PROBLEM TO SOLVE | When a line contains the string "range", it counts once; give the total of such lines in the entries below and nothing else.

◆ ◆ ◆ ◆ ◆ ◆ ◆

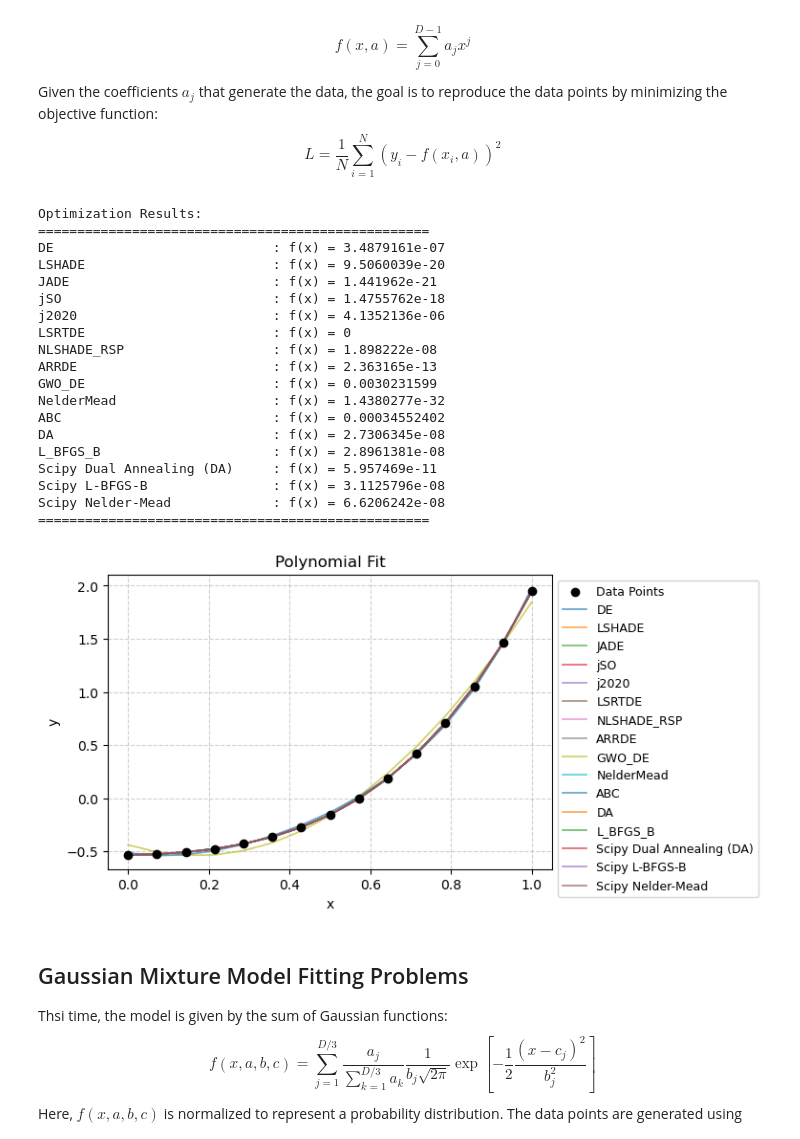
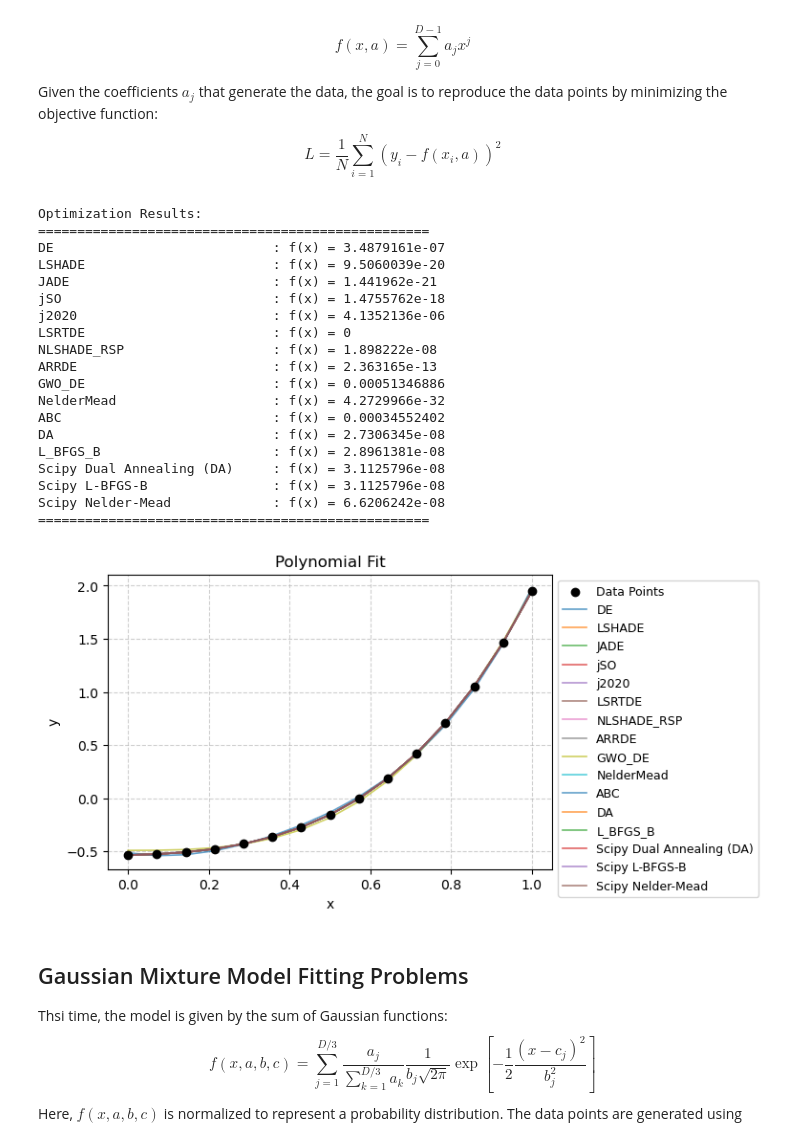
Before and after one commit to khoirulmuzakka/Minion, a Jupyter notebook: docs/source/minionpy/minimizer.ipynb, the cells around one changed output. Cells and saved outputs as stored; diff of their text form; code cells hidden in the pictures.

```diff
--- a/docs/source/minionpy/minimizer.ipynb
+++ b/docs/source/minionpy/minimizer.ipynb
@@ -204,7 +204,7 @@ def objective_function(X):
 # Optimization problem settings
 dimension = 10
 maxevals = 1000
-x0 = [3.0] * dimension
+x0 = [[3.0] * dimension]
 bounds = [(-10, 10)] * dimension
 
 # List of algorithms to test
@@ -243,9 +243,9 @@ for algo, opt_func in [
 ]:
     start_time = time.time()
     if algo == "Scipy Dual Annealing":
-        result = opt_func(func, bounds=bounds, maxfun=maxevals, no_local_search=False, x0=x0)
+        result = opt_func(func, bounds=bounds, maxfun=maxevals, no_local_search=False, x0=x0[0])
     else:
-        result = opt_func(func, x0=x0, method="L-BFGS-B", options={"maxfun": maxevals}, bounds=bounds)
+        result = opt_func(func, x0=x0[0], method="L-BFGS-B", options={"maxfun": maxevals}, bounds=bounds)
 
     elapsed = time.time() - start_time
     print(f"Algo : {algo:<30} | f(x) = {result.fun:<20.8g} | Elapsed: {elapsed:.2f} sec")
@@ -381,7 +382,7 @@ p_parallel = mpy.Process_Parallel(8, Objective, 0.2)
 
 #You can test the vectorization as follows :
 start = time.time()
-X = np.random.rand(8, 10) #randomly creates 6 vectors of dimension 8
+X = np.random.rand(8, 6) #randomly creates 6 vectors of dimension 8
 res = p_parallel(X)
 print("Vectorization using Process_Parallel : \n\t", res)
 print("Elapsed  : ", time.time()-start, "\n")
@@ -407,7 +408,7 @@ True
 # %%
 dimension = 8 #set dimension of the problem
 maxevals = 1000 #number of function calls
-x0 = [3.0]*dimension # initial guess
+x0 = [[3.0]*dimension] # initial guess
 bounds = [(-10, 10)]*dimension
 algo = "ARRDE"
 
@@ -462,7 +463,7 @@ def test_optimization(func, bounds, dimension, func_name, Nmaxeval, seed):
     }
 
     bounds_list = [bounds] * dimension
-    x0 = [0.0 for _ in range(dimension)]
+    x0 = [[0.0 for _ in range(dimension)]]
 
     print(f"\nRunning optimization for {func_name} (Dimension: {dimension})")
     print("=" * 60)
@@ -472,9 +473,10 @@ def test_optimization(func, bounds, dimension, func_name, Nmaxeval, seed):
             func, bounds_list, x0=x0, relTol=0.0, algo=algo,
             maxevals=Nmaxeval, callback=None, seed=seed,
             options={
-                "population_size"   : 0,
+                "population_size"   : 2*dimension,
                 "func_noise_ratio"  :  0.0,
-                "N_points_derivative": 1
+                "N_points_derivative": 1,
+                "bound_strategy" : "none"
                 }
         ).optimize()
         result[algo] = res.fun
@@ -485,8 +487,8 @@ def test_optimization(func, bounds, dimension, func_name, Nmaxeval, seed):
 
     # SciPy Optimizers
     scipy_algorithms = [
-        ("Scipy L-BFGS-B", minimize, {"x0": x0, "method": "L-BFGS-B", "options": {"maxfun": Nmaxeval}, "bounds": bounds_list}),
-        ("Scipy DA", dual_annealing, {"bounds": bounds_list, "maxfun": Nmaxeval, "no_local_search": False, "x0": x0}),
+        ("Scipy L-BFGS-B", minimize, {"x0": x0[0], "method": "L-BFGS-B", "options": {"maxfun": Nmaxeval}, "bounds": bounds_list}),
+        ("Scipy DA", dual_annealing, {"bounds": bounds_list, "maxfun": Nmaxeval, "no_local_search": False, "x0": x0[0]}),
     ]
 
     for name, func_opt, kwargs in scipy_algorithms:
@@ -521,10 +523,10 @@ algos = [
     "JADE", "ARRDE", "ABC", "NelderMead", "DA", "L_BFGS_B"
 ]
 
-Nmaxeval = 30000  # Maximum number of function evaluations
-dimension = 30
+Nmaxeval = 5000  # Maximum number of function evaluations
+dimension = 20
 NRuns = 1  # Number of repetitions
-year = 2017  # CEC benchmark year
+year = 2022  # CEC benchmark year
 
 # Function numbers for each CEC year
 func_numbers_dict = {
@@ -620,7 +622,7 @@ algos = [
 plt.figure(figsize=(6, 4))
 plt.scatter(x_data, y_data, label="Data Points", color="black", marker="o", zorder=3)
 
-x0 = [0.0 for _ in range(dimension)]
+x0 = [[0.0 for _ in range(dimension)]]
 
 print("\nOptimization Results:")
 print("=" * 50)
@@ -641,46 +643,46 @@ for algo in algos:
 
 # Run SciPy Optimizers
 scipy_algorithms = [
-    ("Scipy Dual Annealing (DA)", dual_annealing, {"bounds": bounds, "maxfun": Nmaxeval, "no_local_search": False}),
-    ("Scipy L-BFGS-B", minimize, {"x0": x0, "bounds": bounds, "method": "L-BFGS-B", "options": {"maxfun": Nmaxeval}}),
-    ("Scipy Nelder-Mead", minimize, {"x0": x0, "bounds": bounds, "method": "Nelder-Mead", "options": {"maxfev": Nmaxeval, "adaptive": True}}),
+    ("Scipy Dual Annealing (DA)", dual_annealing, {"bounds": bounds, "maxfun": Nmaxeval, "no_local_search": False, "x0": x0[0]}),
+    ("Scipy L-BFGS-B", minimize, {"x0": x0[0], "bounds": bounds, "method": "L-BFGS-B", "options": {"maxfun": Nmaxeval}}),
+    ("Scipy Nelder-Mead", minimize, {"x0": x0[0], "bounds": bounds, "method": "Nelder-Mead", "options": {"maxfev": Nmaxeval, "adaptive": True}}),
 ]
 
 for name, func_opt, kwargs in scipy_algorithms:
     res = func_opt(objective_function, **kwargs)
     print(f"{name:<30}: f(x) = {res.fun:<20.8g}")
     plt.plot(x_data, polynomial_model(x_data, res.x), label=name, linewidth=1.2, alpha=0.7)
 
 print("=" * 50)
 
 # Plot Formatting
 plt.legend(loc="upper left", bbox_to_anchor=(1, 1), fontsize=9)
 plt.title("Polynomial Fit")
 plt.xlabel("x")
 plt.ylabel("y")
 plt.grid(True, linestyle="--", alpha=0.6)
 plt.show()
 # %% [output]
 Optimization Results:
 ==================================================
 DE                            : f(x) = 3.4879161e-07
 LSHADE                        : f(x) = 9.5060039e-20
 JADE                          : f(x) = 1.441962e-21
 jSO                           : f(x) = 1.4755762e-18
 j2020                         : f(x) = 4.1352136e-06
 LSRTDE                        : f(x) = 0
 NLSHADE_RSP                   : f(x) = 1.898222e-08
 ARRDE                         : f(x) = 2.363165e-13
-GWO_DE                        : f(x) = 0.0030231599
-NelderMead                    : f(x) = 1.4380277e-32
+GWO_DE                        : f(x) = 0.00051346886
+NelderMead                    : f(x) = 4.2729966e-32
 ABC                           : f(x) = 0.00034552402
 DA                            : f(x) = 2.7306345e-08
 L_BFGS_B                      : f(x) = 2.8961381e-08
-Scipy Dual Annealing (DA)     : f(x) = 5.957469e-11
+Scipy Dual Annealing (DA)     : f(x) = 3.1125796e-08
 Scipy L-BFGS-B                : f(x) = 3.1125796e-08
 Scipy Nelder-Mead             : f(x) = 6.6206242e-08
 ==================================================
-[figure, old version]
+[figure, new version]
 # %% [markdown]
 ## Gaussian Mixture Model Fitting Problems
 
```
Also changed, not shown: parts of 13 cells of this notebook, 26 other files.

◆ ◆ ◆ ◆ ◆ ◆ ◆

OUTPUT OF THE TASK | 4